Some women walked one kilometer, some trekked five or six, a few bused in from the city of Bukavu, braving the unpaved dirt roads made muddy and dangerous from two days of the non-stop, rainy season wet weather. It’s just this wet weather that makes travel in Congo so dangerous, yet also makes it look a lush, verdant paradise, with its rolling green fields and the wide leaves of banana trees leading up to the misty mountains surrounding the valley. But the potential for paradise in Congo has long been marred by conflict, extreme poverty, and violence against women as a weapon of war.

That Saturday in March, in a corner of Congo, a country in which it is reported that 2.5 million girls are out of school, 60 young women ages 14 to 28 made their way to celebrate graduation from Action Kivu’s 8-month sewing program. They walked through the rain to the Mumosho Women’s Center, the heart of Action Kivu’s work in Congo.

Amani Matabaro is the man and the inspiration behind Action Kivu.  In 2006, Amani and his wife created Action Kivu’s partner organization in eastern Congo, Actions pour le Bien être de la Femme et de l’Enfant au Kivu (ABFEK), after learning that his cousins, victims of the ongoing conflict, needed work and a place to live.  At the March 2015 graduation, Amani congratulated each seamstress for her diligence in learning a new skill and gaining an education, invoking empowerment that no one could take away from them.   Often overwhelmed by tears of joy, Amani handed each woman her certificate of completion, and draped her new tape measure around her bowed head, a sort of sewing stole denoting achievement in education.

Amani congratulates Cibalonza Claudine.

Each woman received her graduation kit: a push-pedal sewing machine (for working in villages with little or no electricity), fabric, a box of threads, scissors, and her tape measure.  The rain abated, and the women stepped outside to pose for photos and share their stories of how learning to sew and having the means to earn income has already changed their lives.

“I am the happiest person on the planet today because of this graduation kit, I had never expected this, I waited for a long time but today is the day,” said Cibalonza Claudine, the sewing program’s star student, who was wearing a dress she had made. Cibalonza walks an hour and a half each way to attend the sewing classes at the Center, and was never late, never missed a session, said Amani.

Action Kivu’s work in Congo provides women with a variety of entrepreneurial programs to create sustainable change in their community, from bread baking and basket making to the sewing workshops, from literacy classes to a demonstration farm for growing food to sell and eat, as well as education assistance for the kids in the community whose families cannot afford to send them to school.  Your partnership through Action Kivu, whether an annual gift or a monthly donation, changes lives.
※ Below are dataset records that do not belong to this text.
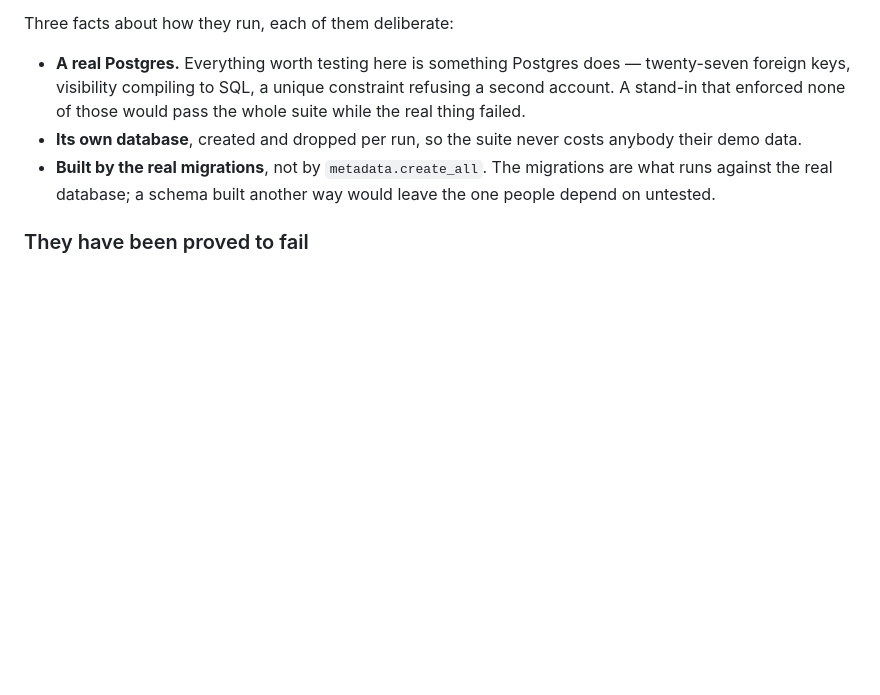
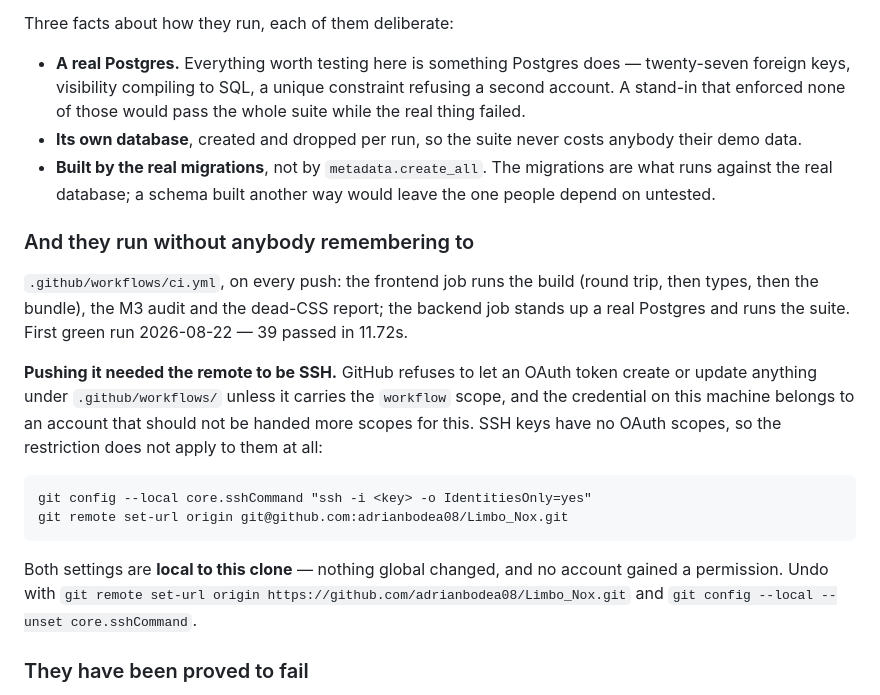
Before and after one commit to adrianbodea08/Limbo_Nox, a Markdown page: docs/RUNNING.md, the part around the change. Drawn GitHub-style; blank space fills up the shorter version.

````diff
--- a/docs/RUNNING.md
+++ b/docs/RUNNING.md
@@ -201,6 +201,29 @@ Three facts about how they run, each of them deliberate:
   are what runs against the real database; a schema built another way would
   leave the one people depend on untested.
 
+### And they run without anybody remembering to
+
+`.github/workflows/ci.yml`, on every push: the frontend job runs the build
+(round trip, then types, then the bundle), the M3 audit and the dead-CSS
+report; the backend job stands up a real Postgres and runs the suite. First
+green run 2026-08-22 — 39 passed in 11.72s.
+
+**Pushing it needed the remote to be SSH.** GitHub refuses to let an OAuth
+token create or update anything under `.github/workflows/` unless it carries
+the `workflow` scope, and the credential on this machine belongs to an account
+that should not be handed more scopes for this. SSH keys have no OAuth scopes,
+so the restriction does not apply to them at all:
+
+```
+git config --local core.sshCommand "ssh -i <key> -o IdentitiesOnly=yes"
+git remote set-url origin git@github.com:adrianbodea08/Limbo_Nox.git
+```
+
+Both settings are **local to this clone** — nothing global changed, and no
+account gained a permission. Undo with `git remote set-url origin
+https://github.com/adrianbodea08/Limbo_Nox.git` and
+`git config --local --unset core.sshCommand`.
+
 ### They have been proved to fail
 
 The permission tests are regressions for a leak that existed on 2026-08-22, and
````
Also changed, not shown: docs/STATE.md (+12 -10 lines).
“Before I came to this center, I was nothing, I meant nothing at all,” Cibalonza said at the graduation ceremony. “After learning the sewing skills, I started rebuilding my life and today, I AM SOMEBODY. No matter the rain I will carry my sewing machine and show my mom and my child that I have to start a new life.  My plan is to open a new business and I promise I will prosper – thank you ABFEK, thank you Action Kivu, thank you Robin Wright, God bless you all and keep you strong for changing my life.”

These women, who have so little in terms of money, power, or influence, have so much to teach us.  Their gratitude for what you give them to start them on their path to earning income and caring for their families, reminds us of our connection to everyone in the world.  Thank you for partnering with Action Kivu through the Pour Les Femmes campaign!

Please consider continuing your partnership with Action Kivu — it provides the means to continue these life-changing programs for the women and children of Congo.  All donations are tax deductible in the U.S., and make a tangible difference in the lives of these women, as they share, in the video above.

ABFEK is registered as a local non-governmental organization in the Democratic Republic of the Congo. Action Kivu, Inc. is a registered 501(c)(3) charity in the United States. Our EIN is 27-3537799.

~Rebecca Snavely

Executive Director & Co-Founder, Action Kivu